Those moves come as six projects with more than 25,000 square feet of space will be completed this year and in 2012 along the corridor, which runs from near Rural Street east to Sherman Drive.
Those include buildings such as the Mayfair at 2032 E. 10th St., which was donated to the civic association and is expected to be tenant-ready by July, and Clifford Corners, a 50,000-square-foot mixed-use development with 8,000 square feet of commercial space across from a community green space.
The neighborhood already has landed a Marco’s Pizza for the Clifford Corners space. In addition, several new businesses, such as Little Green Bean Boutique, a children’s clothing resale store, and Pogue’s Run Grocer, the city’s first food cooperative, have opened in the last six months.
Those behind the marketing efforts hope that momentum will propel their goal of bringing other businesses to the district.
“We’ve reached that tipping point with the success of Pogue’s Run coming in,” said Tammi Hughes, executive director of the civic association. “It’s only going to be natural that we’ll continue to see that interest.”
The effort, however, won’t come without challenges. Residents in the near-east-side neighborhoods south and north of 10th Street have raised more than $100 million over the last seven years to improve the area with revitalized housing, new infrastructure and some of the mixed-use projects that are giving way to the commercial space. They've gotten a boost from National Football League sponsors and Super Bowl organizers.
But the area remains in transition.
“I’d call it heavy lifting,” Terry Sweeney, vice president of real estate development for Indianapolis Downtown Inc., said of the business-attraction effort.
One of the obstacles is the median income in the commercial service area, which encompasses 35,000 residents in several blocks of neighborhoods along the four miles of 10th street that runs east from Interstate70/I-65 to Emerson Avenue.
While 26 percent of households earn an average of $50,000 or more annually, the median income hovers around $31,000, according to a market study completed last summer.
“The median income isn’t the exact match for some retailers – that can be a challenge of getting them down to the corridor,” said Joe Caito, a leasing and sales broker with the Indianapolis-based Acorn Group and an East 10th Street volunteer broker. “But it’s happening. It’s not that retailers won’t take a chance on a revitalizing area, but it’s a slower process.”
Sweeney, who has volunteered with some housing efforts in the area, said efforts to create mixed-income housing also will help bolster that income level in years to come.
“The key is going to be their ability to attract more rooftops and incomes,” Sweeney said.
Stronger market conditions also will work in the group’s favor. Steve Delaney, a principal with locally based Sitehawk Retail Real Estate who is not involved with the 10th Street effort, said demand in the retail sector is improving.
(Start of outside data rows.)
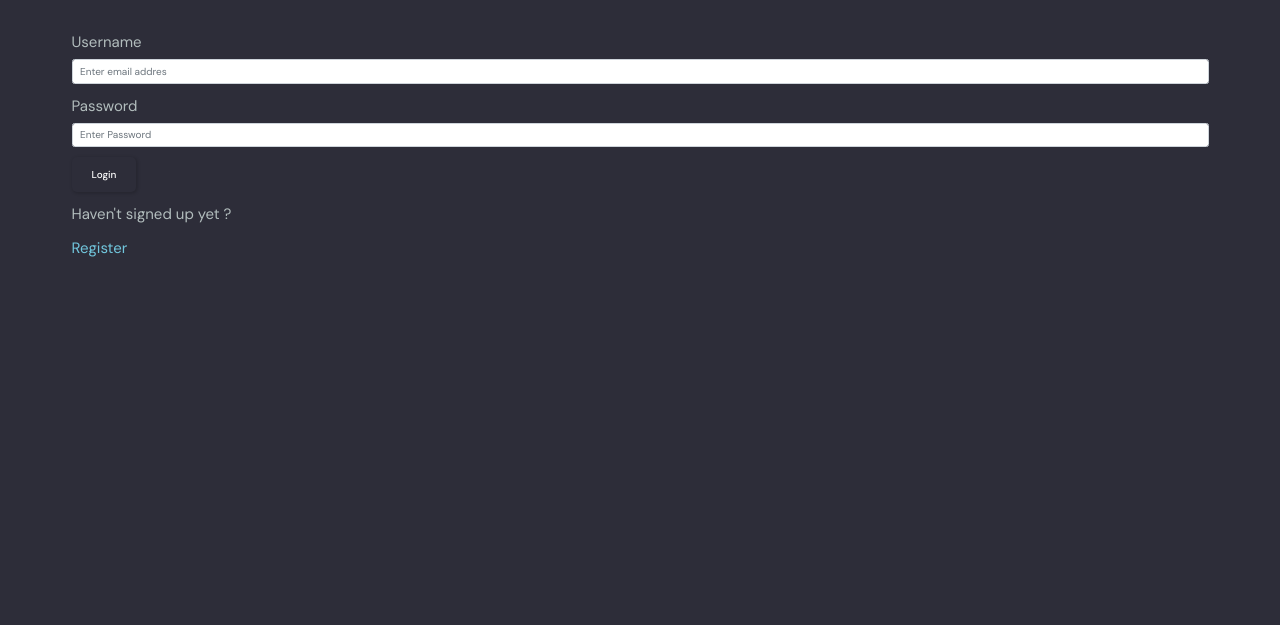
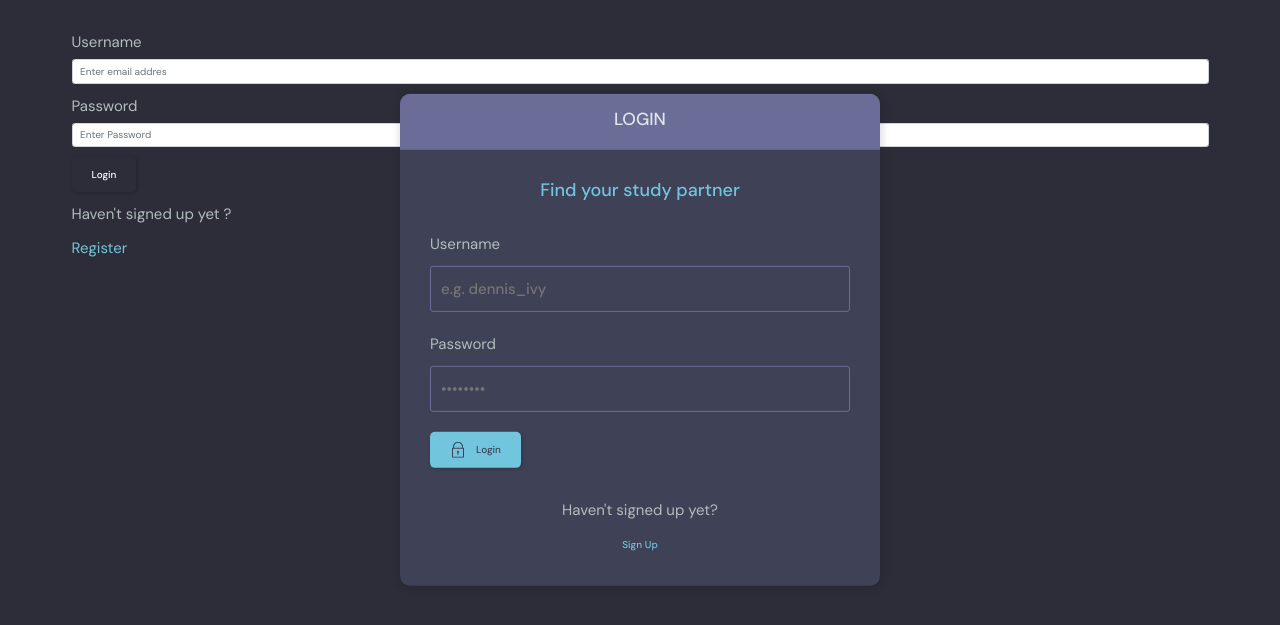
Before and after one commit to Mehfooz201/StudyTalk---A-Django-based---Web-based-with-AI, a Django app: page /login/ in a window 1280 px wide. Shown: the part 80-705 px from the top of the page. Run offline with Django 4.2, Linux system fonts and the light colour scheme.

Commit message:
login setup

```diff
--- a/base/templates/base/login_register.html
+++ b/base/templates/base/login_register.html
@@ -1,4 +1,5 @@
 {% extends 'base/main.html' %}
+{% load static %}
 {% block title %}
     Login
 {% endblock title %}
@@ -13,6 +14,64 @@
 
 
     {% if page == 'login' %}
+
+    <main class="auth layout">
+      <div class="container">
+        <div class="layout__box">
+          <div class="layout__boxHeader">
+            <div class="layout__boxTitle">
+              <h3>Login</h3>
+            </div>
+          </div>
+          <div class="layout__body">
+            <h2 class="auth__tagline">Find your study partner</h2>
+
+            <form class="form" action="">
+              {% csrf_token %}
+              <div class="form__group form__group">
+                <label for="room_name">Username</label>
+                <input id="username" name="username" type="text" placeholder="e.g. dennis_ivy" />
+              </div>
+              <div class="form__group">
+                <label for="password">Password</label>
+                <input
+                  id="password"
+                  name="password"
+                  type="password"
+                  placeholder="&bull;&bull;&bull;&bull;&bull;&bull;&bull;&bull;"
+                />
+              </div>
+
+              <button class="btn btn--main" type="submit">
+                <svg
+                  version="1.1"
+                  xmlns="http://www.w3.org/2000/svg"
+                  width="32"
+                  height="32"
+                  viewBox="0 0 32 32"
+                >
+                  <title>lock</title>
+                  <path
+                    d="M27 12h-1v-2c0-5.514-4.486-10-10-10s-10 4.486-10 10v2h-1c-0.553 0-1 0.447-1 1v18c0 0.553 0.447 1 1 1h22c0.553 0 1-0.447 1-1v-18c0-0.553-0.447-1-1-1zM8 10c0-4.411 3.589-8 8-8s8 3.589 8 8v2h-16v-2zM26 30h-20v-16h20v16z"
+                  ></path>
+                  <path
+                    d="M15 21.694v4.306h2v-4.306c0.587-0.348 1-0.961 1-1.694 0-1.105-0.895-2-2-2s-2 0.895-2 2c0 0.732 0.413 1.345 1 1.694z"
+                  ></path>
+                </svg>
+
+                Login
+              </button>
+            </form>
+
+            <div class="auth__action">
+              <p>Haven't signed up yet?</p>
+              <a href="{% url 'register' %}" class="btn btn--link">Sign Up</a>
+            </div>
+          </div>
+        </div>
+      </div>
+    </main>
+
     <div>
         <form action='', method='post'>
             {% csrf_token %}
--- a/base/templates/base/navbar.html
+++ b/base/templates/base/navbar.html
@@ -24,7 +24,7 @@
       {% if request.user.is_authenticated %}
       <!-- Logged In -->
       <div class="header__user">
-        <a href="profile.html">
+        <a href="#">
           <div class="avatar avatar--medium active">
             <img src="https://randomuser.me/api/portraits/men/37.jpg" />
           </div>
@@ -48,15 +48,15 @@
 
 
       <div class="dropdown-menu">
-        <a href="settings.html" class="dropdown-link"
+        <a href="{% url 'update-profile' %}" class="dropdown-link"
           ><svg version="1.1" xmlns="http://www.w3.org/2000/svg" width="32" height="32" viewBox="0 0 32 32">
             <title>tools</title>
             <path
               d="M27.465 32c-1.211 0-2.35-0.471-3.207-1.328l-9.392-9.391c-2.369 0.898-4.898 0.951-7.355 0.15-3.274-1.074-5.869-3.67-6.943-6.942-0.879-2.682-0.734-5.45 0.419-8.004 0.135-0.299 0.408-0.512 0.731-0.572 0.32-0.051 0.654 0.045 0.887 0.277l5.394 5.395 3.586-3.586-5.394-5.395c-0.232-0.232-0.336-0.564-0.276-0.887s0.272-0.596 0.572-0.732c2.552-1.152 5.318-1.295 8.001-0.418 3.274 1.074 5.869 3.67 6.943 6.942 0.806 2.457 0.752 4.987-0.15 7.358l9.392 9.391c0.844 0.842 1.328 2.012 1.328 3.207-0 2.5-2.034 4.535-4.535 4.535zM15.101 19.102c0.26 0 0.516 0.102 0.707 0.293l9.864 9.863c0.479 0.479 1.116 0.742 1.793 0.742 1.398 0 2.535-1.137 2.535-2.535 0-0.668-0.27-1.322-0.742-1.793l-9.864-9.863c-0.294-0.295-0.376-0.74-0.204-1.119 0.943-2.090 1.061-4.357 0.341-6.555-0.863-2.631-3.034-4.801-5.665-5.666-1.713-0.561-3.468-0.609-5.145-0.164l4.986 4.988c0.391 0.391 0.391 1.023 0 1.414l-5 5c-0.188 0.188-0.441 0.293-0.707 0.293s-0.52-0.105-0.707-0.293l-4.987-4.988c-0.45 1.682-0.397 3.436 0.164 5.146 0.863 2.631 3.034 4.801 5.665 5.666 2.2 0.721 4.466 0.604 6.555-0.342 0.132-0.059 0.271-0.088 0.411-0.088z"
             ></path>
           </svg>
-          Settings</a
-        >
+          Settings</a>
+
         <a href="{% url 'logout' %}" class="dropdown-link"
           >
           <svg version="1.1" xmlns="http://www.w3.org/2000/svg" width="32" height="32" viewBox="0 0 32 32">
--- a/base/templates/base/profile.html
+++ b/base/templates/base/profile.html
@@ -33,7 +33,10 @@
             <div class="profile__info">
               <h3>{{user.username}}</h3>
               <p>@{{user.username}}</p>
-              <a href="edit-user.html" class="btn btn--main btn--pill">Edit Profile</a>
+
+              {% if request.user == user %}
+                <a href="{% url 'update-profile'  %}" class="btn btn--main btn--pill">Edit Profile</a>
+              {% endif %}
             </div>
             <div class="profile__about">
               <h3>About</h3>
--- a/base/urls.py
+++ b/base/urls.py
@@ -5,6 +5,7 @@ urlpatterns = [
 
 
     path('profile/<int:pk>/', views.userProfile, name='user-profile'),
+    path('update-profile/', views.updateUser, name='update-profile'),
 
 
     path('login/', views.loginPage, name='login'),
--- a/base/views.py
+++ b/base/views.py
@@ -7,7 +7,7 @@ from django.contrib.auth.forms import UserCreationForm
 
 from django.db.models import Q
 from .models import Room, Topic, Message
-from .forms import RoomForm
+from .forms import RoomForm, UserForm
 
 
 
@@ -197,3 +197,18 @@ def deleteMessage(request, pk):
         return redirect('home')
 
     return render(request, 'base/delete.html', {'obj':message})
+
+
+
+@login_required(login_url="/login/")
+def updateUser(request):
+    user = request.user
+    form = UserForm(instance = user)
+
+    if request.method == 'POST':
+        form = UserForm(request.POST, instance=user)
+        if form.is_valid:
+            form.save()
+            return redirect('user-profile', pk=user.id)
+
+    return render(request, 'base/edit-user.html', {'form':form})
```
Also changed, not shown: base/forms.py (+7 -0 lines), base/templates/base/delete.html (+34 -17 lines), base/templates/base/edit-user.html (added, +63 -0 lines), base/templates/base/room.html (+9 -7 lines), db.sqlite3.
The neighborhood, he said, may provide a ripe opportunity for retailers to provide basic services, such as dry cleaners, barbers and mobile-phone stores.
“I think there’s probably a lack of these uses there that might give the retailers an opportunity to get into these neighborhoods,” Delaney said. “It’s convincing retailers there’s a demand for these products that’s the challenge.”
Hughes said the group will focus on bringing in products such as home improvement, food and beverages and general merchandise. Those are some of the most predominant areas where, the market study showed, residents are spending money in other neighborhoods because of lack of availability in the 10th Street area.
To attract development, the area can offer affordable rents – some as low as $6 to $8 per square foot. The civic association also has received about $150,000 from the Lumina Foundation to provide subsidies for rent and building improvements.
The goal with many of the spaces will be to line up tenants by the end of this year.